The plaintiffs include Holly Atkinson, 66, a physician and former medical journalist who built and directed the human rights program at AIGH. The lawsuit states that in 2015, Singh demoted Atkinson from her director position, began to assign her tasks such as maintaining a Mailchimp list, and told her she would have to take a pay cut of $60,000 if she wanted to remain on staff. Atkinson left the institute in 2016.
Another plaintiff, Natasha Anushri Anandaraja, 44, is a pediatrician and tropical medicine expert who directed global health education at AIGH. Singh “regularly denigrated Anandaraja’s work with harsh and cutting critiques,” the lawsuit alleges. “[H]e was careful not to leave a paper trail demonstrating his frequent cruelty.” Anandaraja left the center in 2016. (She has since returned to Mount Sinai part time in another capacity and does not report to Singh.)
The male plaintiff, Humale Khan, is a computer scientist who left the institute in February. He and other plaintiffs allege that Singh misled funding groups about a software project supported by the U.S. Agency for International Development in Washington, D.C. Singh, the lawsuit alleges, told funders the project was advancing and had hundreds of users, when it was in fact “vaporware … a vague collection of specifications and unfinished code.” The lawsuit also alleges that Singh violated a law meant to protect patient data and failed to get required ethics committee approvals for some projects involving human subjects.
AIGH had been called Mount Sinai Global Health. But after a $12.5 million, 2013 donation from the Arnholds, a prominent New York banking family, it was renamed in their honor.

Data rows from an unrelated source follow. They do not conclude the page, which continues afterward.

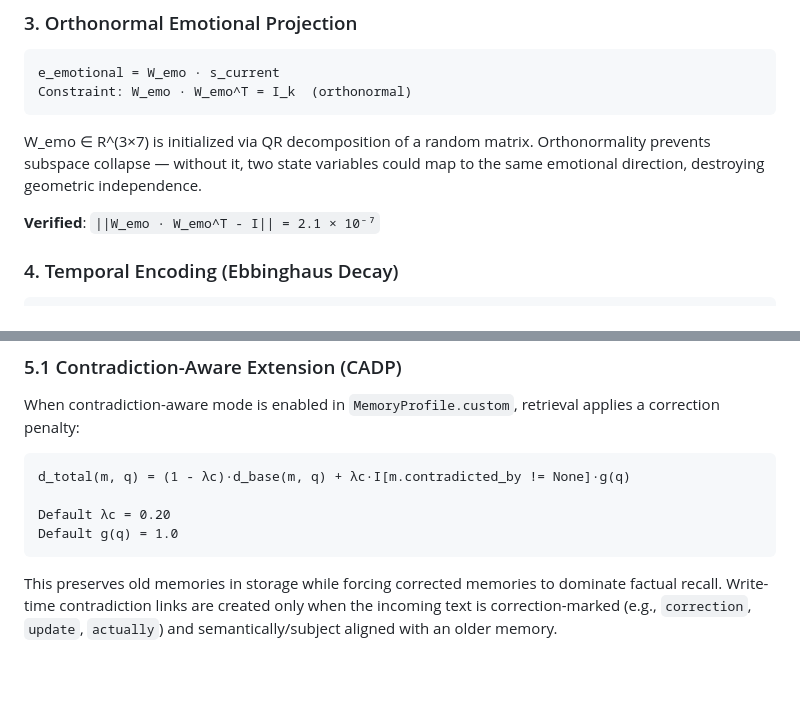
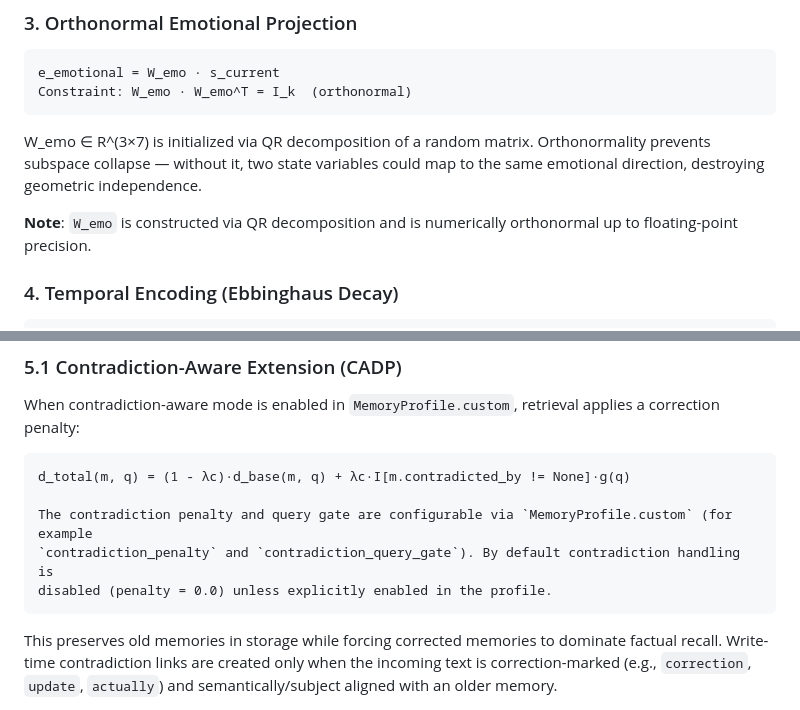
Before and after one commit to iam-saiteja/NCM, a Markdown page: README.md, 2 parts joined by grey strips. GitHub-like rendering; blank space fills up the shorter version.

Commit message:
docs: update README to clarify W_emo construction and enhance contradiction-aware retrieval configuration details

````diff
--- a/README.md
+++ b/README.md
@@ -187,7 +187,7 @@ Constraint: W_emo · W_emo^T = I_k  (orthonormal)
 
 W_emo ∈ R^(3×7) is initialized via QR decomposition of a random matrix. Orthonormality prevents subspace collapse — without it, two state variables could map to the same emotional direction, destroying geometric independence.
 
-**Verified**: `||W_emo · W_emo^T - I|| = 2.1 × 10⁻⁷`
+**Note**: `W_emo` is constructed via QR decomposition and is numerically orthonormal up to floating-point precision.
 
 ### 4. Temporal Encoding (Ebbinghaus Decay)
 
@@ -231,8 +231,9 @@ When contradiction-aware mode is enabled in `MemoryProfile.custom`, retrieval ap
 ```
 d_total(m, q) = (1 - λc)·d_base(m, q) + λc·I[m.contradicted_by != None]·g(q)
 
-Default λc = 0.20
-Default g(q) = 1.0
+The contradiction penalty and query gate are configurable via `MemoryProfile.custom` (for example
+`contradiction_penalty` and `contradiction_query_gate`). By default contradiction handling is
+disabled (penalty = 0.0) unless explicitly enabled in the profile.
 ```
 
 This preserves old memories in storage while forcing corrected memories to dominate factual recall.
````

*Correction, 4 May, 7 p.m.: This article has been updated to correct Prabjhot Singh's previous positions at Columbia University.